→ Exercise goal: In the listing that follows, find the lines with the string "cmap" and report how many there are, without commentary.

→ Source material:
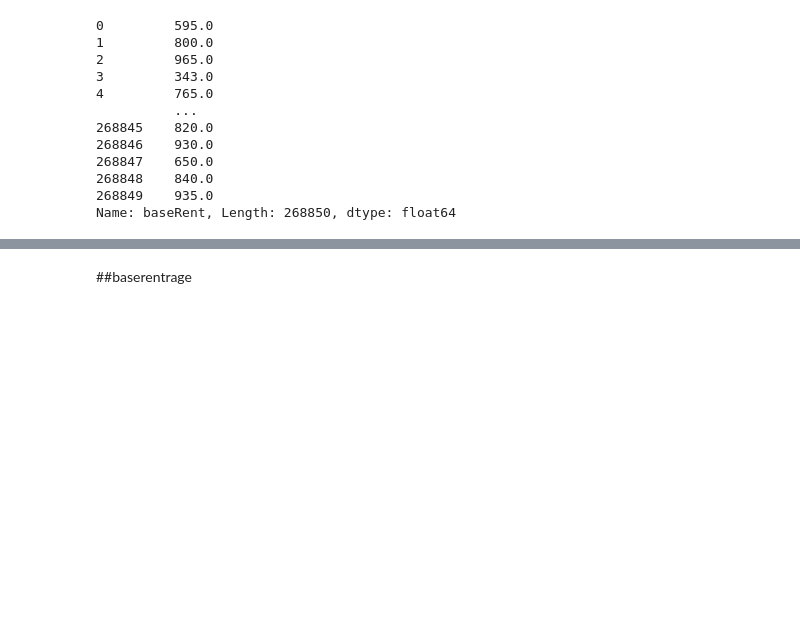
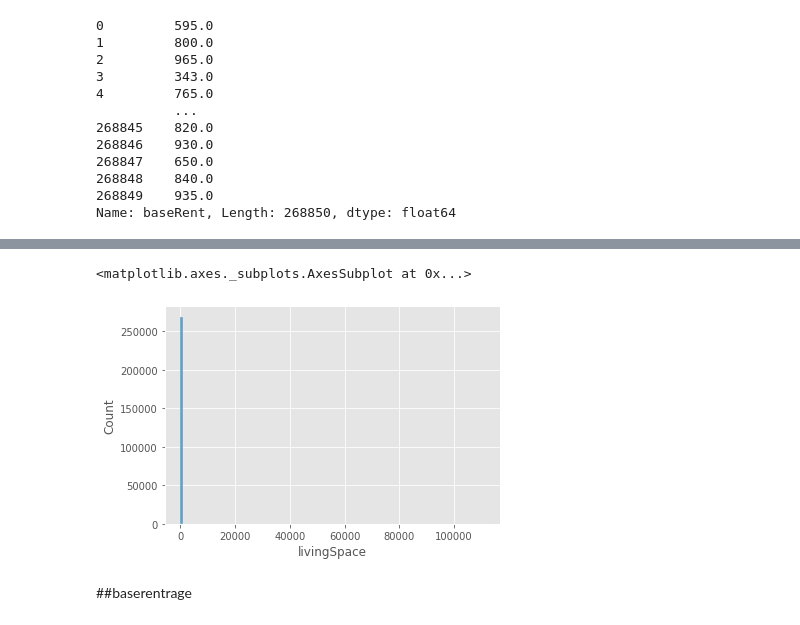
Before and after one commit to pouyazhd/TalentMind1, a Jupyter notebook: TalentMind1.ipynb, the cells around one changed output, grey strips where cells are left out. Drawn from its saved outputs; the diff is of its cells as text; code cells hidden in the pictures; blank space fills up the shorter version.

```diff
--- a/TalentMind1.ipynb
+++ b/TalentMind1.ipynb
@@ -335,3 +361,8 @@ livingSpaceRange_hist[1]
 dataset['livingSpaceRange'].value_counts()
 # %%
 dataset['livingSpaceRange'].isna().sum()
+# %%
+sns.histplot(data=living_space, bins= 100)
+# %% [output]
+<matplotlib.axes._subplots.AxesSubplot at 0x...>
+[figure, added]
```
Also changed, not shown: parts of 22 cells of this notebook.
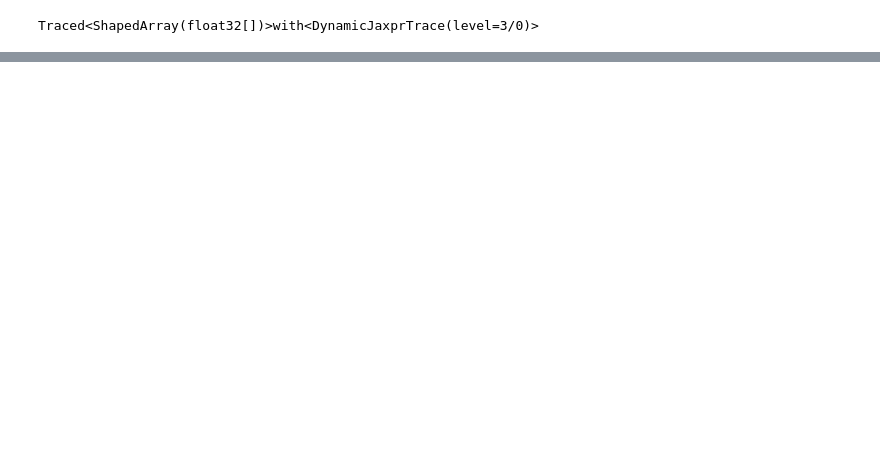
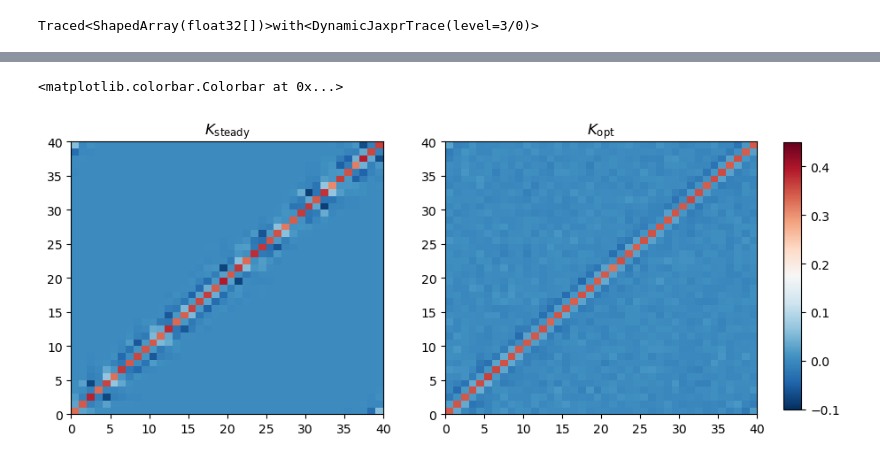
Before and after one commit to enochcluk/variational_filtering, a Jupyter notebook: fixed_nonlinear.ipynb, the cells around one changed output, grey strips where cells are left out. Cells and saved outputs as stored; diff of their text form; code cells hidden in the pictures; blank space fills up the shorter version.

```diff
--- a/fixed_nonlinear.ipynb
+++ b/fixed_nonlinear.ipynb
@@ -194,0 +184,14 @@ plt.show()
+# %%
+fig, (ax1, ax2) = plt.subplots(figsize=(10, 4), ncols=2)
+
+ax1.pcolormesh(K_steady, vmin=-0.1, vmax=0.45, cmap='RdBu_r')
+ax1.set_title('$K_\mathrm{steady}$')
+p2 = ax2.pcolormesh(K_opt, vmin=-0.1, vmax=0.45, cmap='RdBu_r')
+ax2.set_title('$K_\mathrm{opt}$')
+cb_ax = fig.add_axes([.93,.124,.02,.754])
+fig.colorbar(p2,orientation='vertical',cax=cb_ax)
+
+plt.savefig("nonlinear_gains.pdf")
+# %% [output]
+<matplotlib.colorbar.Colorbar at 0x...>
+[figure, added]
```
Also changed, not shown: parts of 6 cells of this notebook, 2 other files.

→ Exercise answer: 2